Future File: New Year’s

The saga of Donald Trump defeating Hilary Clinton in the U.S. election wins the award for Commodity Story of the Year. Although President-elect Trump’s policies, cabinet appointments, and doctrine have yet to be finalized, we can predict potential massive changes which will impact commodity production, consumption, imports, exports, and the financial markets. These changes may delight or frighten investors, farmers, business owners, and speculators.

On the domestic side, his energy and environmental policies should have wide-ranging impacts on gas and oil markets. It is expected that he will ease regulations on the production of natural gas and crude oil and its products, while diminishing the role of ethanol and biodiesel, which could hurt the corn and soybean markets that have become dependent on biofuel demand.

His promise to stimulate manufacturing and infrastructure could increase demand for base metals such as steel, zinc, and copper.

On the international front, Trump’s attitude toward trade could have immediate impact on agricultural prices, petroleum, and currency valuations as the U.S. adjusts its relationships with major international players like the EU, China, Russia, and Mexico.


Futures Break All Records

Election-related uncertainty, rising interest rates, and volatile international events from Brexit to OPEC cutting oil output led to a record-breaking year for futures trading. During the year, the price of oil doubled, stock market futures rebounded to all-time highs, and agricultural products mostly declined as a result of oversupply. These moves led a record number of people to trade futures contracts as a way to mitigate financial risks, such as volatile stock indices or falling crop prices.
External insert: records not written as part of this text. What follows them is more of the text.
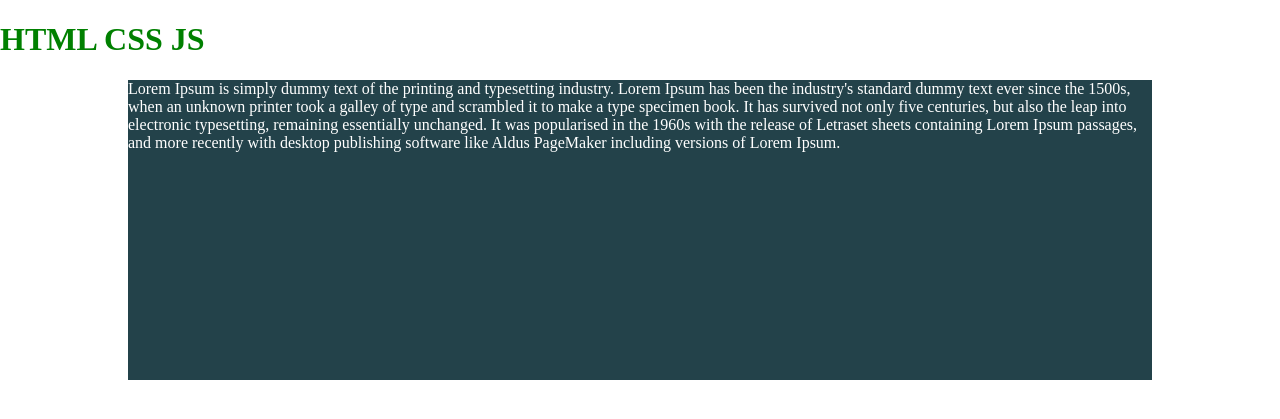
Repository: ufanodev/responsive-1
Page: index.html
These files come from the project's save history. The page is drawn as it stood at one moment and after the next save; the edit follows.
The browser window is 1280 px wide. The pictures show the whole page.

Above is the page before, as saved 2022-12-10 10:46:01.
Not found: js/app.js

### index.html
<!DOCTYPE html>
<html lang="en">
  <head>
    <meta charset="UTF-8">
    <meta name="viewport" content="width=device-width, initial-scale=1.0">
    <meta http-equiv="X-UA-Compatible" content="ie=edge">
    <title>HTML Responsive</title>
    <link rel="stylesheet" href="./css/style.css">
  </head>
  <header>
    <h1>HTML CSS JS</h1>
  </header>
  <body>
    <div class="container">
          Lorem Ipsum is simply dummy text of the printing and typesetting industry. Lorem Ipsum has been the industry's standard dummy text ever since the 1500s, when an unknown printer took a galley of type and scrambled it to make a type specimen book. It has survived not only five centuries, but also the leap into electronic typesetting, remaining essentially unchanged. It was popularised in the 1960s with the release of Letraset sheets containing Lorem Ipsum passages, and more recently with desktop publishing software like Aldus PageMaker including versions of Lorem Ipsum.
    </div>
	<script src="./js/app.js"></script>
  </body>
</html>

### css/style.css
* { box-sizing: border-box;}

body{
    margin: 0;
}

h1{
    color: green;
}

.container{
    background: #23424A;
    color: white;
    width: 80%;
    margin: 0 auto;
    height: 300px;
}

After the next save:
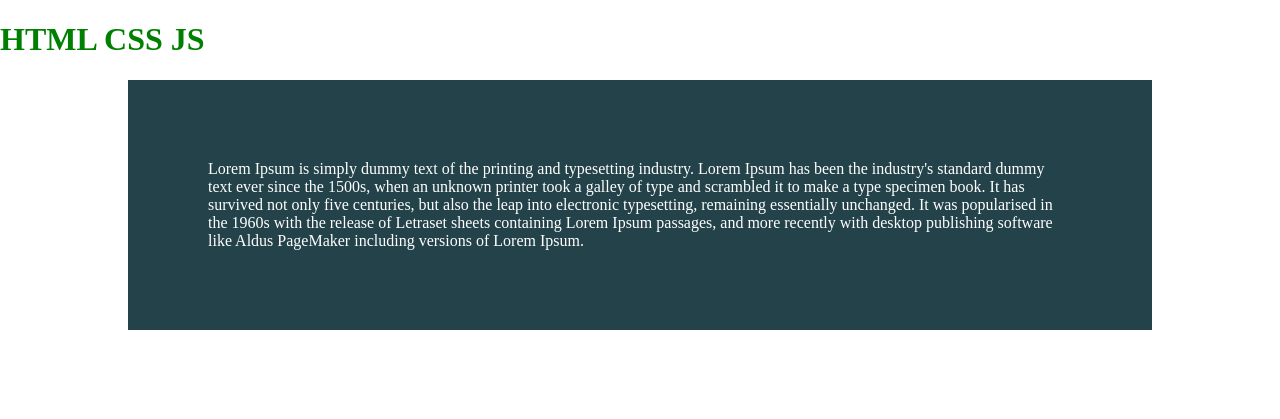
Saved 3 min 1 s later.
--- a/css/style.css
+++ b/css/style.css
@@ -13,5 +13,6 @@ h1{
     color: white;
     width: 80%;
     margin: 0 auto;
-    height: 300px;
+    /* height: 300px;*/
+    padding: 5em;
 }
Open interest, the number of outstanding contracts traded by investors, hit an all-time high during December, peaking at 120.7 million.

This rising activity has been taking place almost exclusively on computers as the famous and flamboyant “trading pits” in Chicago and New York lose participants.

On December 30th, the CME Group will officially close the last of the remaining old-fashioned pits in New York, fully turning to electronic trading, which was born in Chicago in 1987. Precious market information that was once held in the hands of a few privileged “locals” is now delivered in moments to market participants world-wide by a simple click of the mouse.